In an interview with EURACTIV, Stephen Boucher, from the think tank Notre Europe, argues that it is possible to engage citizens and explains why public opinion matters in EU policy-making.
“It is possible to engage citizens, to get them interested and better informed about the EU,” is the main conclusion drawn from this experiment, says Stephen Boucher, one of the organisers of a pan-European deliberative poll – Tomorrow’s Europe.
The poll brought together 362 randomly-chosen citizens in the first-ever EU-wide deliberative poll, discussing economic and social reform, future enlargement and the EU’s role in the world.
The poll, conducted by TNS, revealed that support for economic and social reforms, such as raising the retirement age and making it more attractive to work longer before retiring, increased from 26% to 40% and from 57% to 70% respectively after citizens had debated the issues among themselves.
“People accept the need for economic and social reforms and want both their national governments and the EU to take action. After deliberation, they are more willing to reform pension systems,” Boucher explains.
However, the results show a downward trend in opinion towards enlargement following the deliberations. The percentage of people agreeing that additional countries that meet all the political and economic conditions for membership should be admitted to the EU decreased from 65% to 60%. More specifically, support for admitting Turkey into the EU fell from 55% to 45%, and support for Ukraine went from 69% to 55%.
The organisers hope that this one-off experiment will act as a “springboard” for future deliberative polls. The main problem, according to Boucher, is that “citizens feel distant from EU institutions and policy making processes. The link between their opinion, vote and voice and everyday decisions in Brussels is not obvious to them, so they become disengaged, disinterested.”

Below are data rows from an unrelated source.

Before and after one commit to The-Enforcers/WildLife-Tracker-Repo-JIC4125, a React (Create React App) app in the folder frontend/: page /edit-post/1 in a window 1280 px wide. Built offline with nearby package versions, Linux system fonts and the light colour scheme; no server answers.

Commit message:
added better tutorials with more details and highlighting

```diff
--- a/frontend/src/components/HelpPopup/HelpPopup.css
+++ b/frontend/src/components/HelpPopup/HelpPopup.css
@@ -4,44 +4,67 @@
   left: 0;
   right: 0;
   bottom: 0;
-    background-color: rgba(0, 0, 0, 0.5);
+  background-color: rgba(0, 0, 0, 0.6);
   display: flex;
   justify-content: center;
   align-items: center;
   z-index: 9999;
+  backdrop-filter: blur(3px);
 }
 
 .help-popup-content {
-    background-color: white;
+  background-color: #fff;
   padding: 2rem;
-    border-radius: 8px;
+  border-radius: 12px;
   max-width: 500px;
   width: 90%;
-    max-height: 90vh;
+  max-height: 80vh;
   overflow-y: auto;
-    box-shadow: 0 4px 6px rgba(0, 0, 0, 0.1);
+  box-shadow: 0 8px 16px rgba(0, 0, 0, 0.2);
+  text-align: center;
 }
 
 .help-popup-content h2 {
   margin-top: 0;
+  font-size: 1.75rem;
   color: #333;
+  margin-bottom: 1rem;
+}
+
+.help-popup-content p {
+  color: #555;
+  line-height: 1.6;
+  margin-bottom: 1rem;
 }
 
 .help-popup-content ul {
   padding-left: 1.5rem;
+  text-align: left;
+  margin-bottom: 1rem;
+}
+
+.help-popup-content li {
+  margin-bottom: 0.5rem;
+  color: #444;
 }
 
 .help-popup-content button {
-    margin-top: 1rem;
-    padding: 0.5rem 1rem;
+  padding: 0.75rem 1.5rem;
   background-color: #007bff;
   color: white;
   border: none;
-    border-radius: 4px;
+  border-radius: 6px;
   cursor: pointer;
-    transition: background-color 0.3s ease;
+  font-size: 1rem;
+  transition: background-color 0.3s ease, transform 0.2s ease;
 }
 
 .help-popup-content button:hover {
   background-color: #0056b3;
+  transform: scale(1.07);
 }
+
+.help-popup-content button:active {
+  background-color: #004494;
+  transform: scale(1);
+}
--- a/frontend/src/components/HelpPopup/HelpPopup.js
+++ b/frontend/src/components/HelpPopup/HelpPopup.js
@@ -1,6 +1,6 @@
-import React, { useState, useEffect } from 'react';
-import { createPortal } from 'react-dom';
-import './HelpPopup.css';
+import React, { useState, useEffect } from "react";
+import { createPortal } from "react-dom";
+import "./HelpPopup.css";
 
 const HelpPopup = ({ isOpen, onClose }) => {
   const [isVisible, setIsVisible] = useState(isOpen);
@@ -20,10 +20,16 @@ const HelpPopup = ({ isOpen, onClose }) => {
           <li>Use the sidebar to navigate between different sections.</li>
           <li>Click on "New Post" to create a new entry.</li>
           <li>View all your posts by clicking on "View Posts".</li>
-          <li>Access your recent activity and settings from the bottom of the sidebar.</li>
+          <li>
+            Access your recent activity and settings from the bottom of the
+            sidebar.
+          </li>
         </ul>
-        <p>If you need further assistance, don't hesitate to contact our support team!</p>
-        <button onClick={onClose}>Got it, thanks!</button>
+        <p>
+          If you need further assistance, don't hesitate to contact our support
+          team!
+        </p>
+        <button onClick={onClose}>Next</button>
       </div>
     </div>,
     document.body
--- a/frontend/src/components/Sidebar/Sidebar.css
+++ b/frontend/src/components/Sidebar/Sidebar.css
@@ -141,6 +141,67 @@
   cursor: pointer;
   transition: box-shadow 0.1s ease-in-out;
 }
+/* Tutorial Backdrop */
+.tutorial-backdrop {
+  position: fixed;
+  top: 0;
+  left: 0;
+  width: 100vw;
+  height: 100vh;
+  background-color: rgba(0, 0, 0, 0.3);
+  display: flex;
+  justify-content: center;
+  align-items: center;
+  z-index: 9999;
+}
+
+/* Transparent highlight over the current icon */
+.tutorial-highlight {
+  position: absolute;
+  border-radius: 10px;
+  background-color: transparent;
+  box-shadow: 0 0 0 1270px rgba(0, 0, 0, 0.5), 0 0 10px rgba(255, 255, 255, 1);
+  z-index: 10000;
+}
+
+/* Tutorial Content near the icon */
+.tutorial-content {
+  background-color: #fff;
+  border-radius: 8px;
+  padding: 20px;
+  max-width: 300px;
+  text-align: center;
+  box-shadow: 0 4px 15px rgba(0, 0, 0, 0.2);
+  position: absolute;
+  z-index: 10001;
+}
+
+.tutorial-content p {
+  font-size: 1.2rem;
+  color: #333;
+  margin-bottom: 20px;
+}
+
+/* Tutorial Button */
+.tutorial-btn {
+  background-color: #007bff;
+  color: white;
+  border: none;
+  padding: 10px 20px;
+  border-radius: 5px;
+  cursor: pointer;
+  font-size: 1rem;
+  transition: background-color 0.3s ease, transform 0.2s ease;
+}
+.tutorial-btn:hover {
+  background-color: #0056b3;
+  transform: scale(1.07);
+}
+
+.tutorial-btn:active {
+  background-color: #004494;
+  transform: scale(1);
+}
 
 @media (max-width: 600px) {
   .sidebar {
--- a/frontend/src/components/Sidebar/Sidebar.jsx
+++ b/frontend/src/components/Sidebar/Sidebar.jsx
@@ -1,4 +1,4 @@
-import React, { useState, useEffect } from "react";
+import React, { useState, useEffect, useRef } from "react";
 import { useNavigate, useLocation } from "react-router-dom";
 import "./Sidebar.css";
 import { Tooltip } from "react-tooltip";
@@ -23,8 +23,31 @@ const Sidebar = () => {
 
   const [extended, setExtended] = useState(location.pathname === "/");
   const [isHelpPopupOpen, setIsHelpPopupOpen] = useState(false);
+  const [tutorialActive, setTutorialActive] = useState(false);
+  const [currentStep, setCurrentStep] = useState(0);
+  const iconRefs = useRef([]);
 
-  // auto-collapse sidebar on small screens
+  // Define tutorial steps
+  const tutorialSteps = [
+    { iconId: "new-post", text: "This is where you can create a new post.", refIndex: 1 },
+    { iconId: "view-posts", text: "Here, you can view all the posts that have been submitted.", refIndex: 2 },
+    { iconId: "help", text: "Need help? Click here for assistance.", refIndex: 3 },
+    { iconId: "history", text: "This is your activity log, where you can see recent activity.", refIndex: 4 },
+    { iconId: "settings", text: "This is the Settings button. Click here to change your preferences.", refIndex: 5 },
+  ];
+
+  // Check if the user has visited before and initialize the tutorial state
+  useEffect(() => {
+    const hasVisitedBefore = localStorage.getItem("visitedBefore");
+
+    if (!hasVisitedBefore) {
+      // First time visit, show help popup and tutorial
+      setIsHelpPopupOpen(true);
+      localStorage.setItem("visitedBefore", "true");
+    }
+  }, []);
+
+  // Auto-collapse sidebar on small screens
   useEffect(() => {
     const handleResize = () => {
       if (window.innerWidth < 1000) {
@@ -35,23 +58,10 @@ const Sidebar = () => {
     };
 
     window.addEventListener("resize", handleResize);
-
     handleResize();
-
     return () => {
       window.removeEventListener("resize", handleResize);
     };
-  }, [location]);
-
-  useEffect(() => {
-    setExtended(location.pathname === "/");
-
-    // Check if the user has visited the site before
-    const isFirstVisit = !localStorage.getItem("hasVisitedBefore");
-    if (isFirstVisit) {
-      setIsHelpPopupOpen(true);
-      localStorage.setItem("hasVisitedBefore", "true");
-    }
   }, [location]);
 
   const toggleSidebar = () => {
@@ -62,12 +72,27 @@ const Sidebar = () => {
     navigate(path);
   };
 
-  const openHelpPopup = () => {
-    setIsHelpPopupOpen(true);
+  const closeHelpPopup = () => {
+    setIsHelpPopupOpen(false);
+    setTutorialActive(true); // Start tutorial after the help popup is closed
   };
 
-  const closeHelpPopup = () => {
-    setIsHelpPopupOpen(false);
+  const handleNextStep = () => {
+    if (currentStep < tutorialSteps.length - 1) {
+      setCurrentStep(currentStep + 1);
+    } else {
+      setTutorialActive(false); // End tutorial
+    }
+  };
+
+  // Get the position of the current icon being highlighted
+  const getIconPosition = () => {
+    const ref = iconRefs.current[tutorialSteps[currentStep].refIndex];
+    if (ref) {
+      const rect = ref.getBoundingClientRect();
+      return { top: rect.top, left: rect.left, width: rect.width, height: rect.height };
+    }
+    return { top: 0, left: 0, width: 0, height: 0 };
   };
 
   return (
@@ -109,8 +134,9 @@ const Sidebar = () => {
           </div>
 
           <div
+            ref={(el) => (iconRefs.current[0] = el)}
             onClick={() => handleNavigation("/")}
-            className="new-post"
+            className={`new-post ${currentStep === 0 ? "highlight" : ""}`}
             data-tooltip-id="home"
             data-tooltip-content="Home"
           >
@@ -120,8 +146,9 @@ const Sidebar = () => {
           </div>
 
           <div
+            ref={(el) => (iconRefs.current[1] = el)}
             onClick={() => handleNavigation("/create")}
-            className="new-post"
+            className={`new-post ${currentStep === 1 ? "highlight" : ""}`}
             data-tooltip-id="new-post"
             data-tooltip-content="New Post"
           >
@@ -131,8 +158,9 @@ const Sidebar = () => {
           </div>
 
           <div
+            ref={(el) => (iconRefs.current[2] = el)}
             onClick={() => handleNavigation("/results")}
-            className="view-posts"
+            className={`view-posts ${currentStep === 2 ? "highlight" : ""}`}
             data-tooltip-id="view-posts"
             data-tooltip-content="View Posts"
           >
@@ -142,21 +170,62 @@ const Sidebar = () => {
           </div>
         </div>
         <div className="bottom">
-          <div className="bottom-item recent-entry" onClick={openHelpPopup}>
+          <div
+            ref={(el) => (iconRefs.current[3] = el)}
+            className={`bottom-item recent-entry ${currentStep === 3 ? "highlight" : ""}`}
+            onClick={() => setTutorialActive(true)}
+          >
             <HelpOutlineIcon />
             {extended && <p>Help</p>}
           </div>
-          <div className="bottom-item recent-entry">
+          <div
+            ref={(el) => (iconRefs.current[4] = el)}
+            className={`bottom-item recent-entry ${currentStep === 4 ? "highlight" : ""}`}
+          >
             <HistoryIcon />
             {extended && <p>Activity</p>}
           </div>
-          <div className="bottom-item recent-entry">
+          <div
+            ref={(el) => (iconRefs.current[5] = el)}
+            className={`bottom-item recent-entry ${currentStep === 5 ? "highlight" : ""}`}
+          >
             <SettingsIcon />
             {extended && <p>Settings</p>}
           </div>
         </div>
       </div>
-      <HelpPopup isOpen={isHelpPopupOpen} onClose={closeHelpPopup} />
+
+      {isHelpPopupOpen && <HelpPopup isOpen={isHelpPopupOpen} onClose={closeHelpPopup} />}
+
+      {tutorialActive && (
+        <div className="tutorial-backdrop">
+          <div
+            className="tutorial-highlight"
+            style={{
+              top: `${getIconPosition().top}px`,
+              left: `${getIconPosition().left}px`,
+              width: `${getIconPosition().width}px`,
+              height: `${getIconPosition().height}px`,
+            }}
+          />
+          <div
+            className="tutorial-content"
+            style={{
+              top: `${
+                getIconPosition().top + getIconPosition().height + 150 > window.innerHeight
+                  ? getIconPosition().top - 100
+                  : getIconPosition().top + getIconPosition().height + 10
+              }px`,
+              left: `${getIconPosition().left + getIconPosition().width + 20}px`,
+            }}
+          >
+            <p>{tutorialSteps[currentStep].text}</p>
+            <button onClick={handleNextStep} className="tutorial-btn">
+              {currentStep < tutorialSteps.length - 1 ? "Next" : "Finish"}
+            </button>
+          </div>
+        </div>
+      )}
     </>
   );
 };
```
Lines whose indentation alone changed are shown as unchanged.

The co-organiser of the Tomorrow’s Europe initiative thinks that polls have an important role to play in EU policy-making. “Of course, politicians’ decisions should not be guided by polls. However, politicians need incentive to take action, and deliberative polls have a recommending force, because they are truly representative and deliberative,” Boucher argues.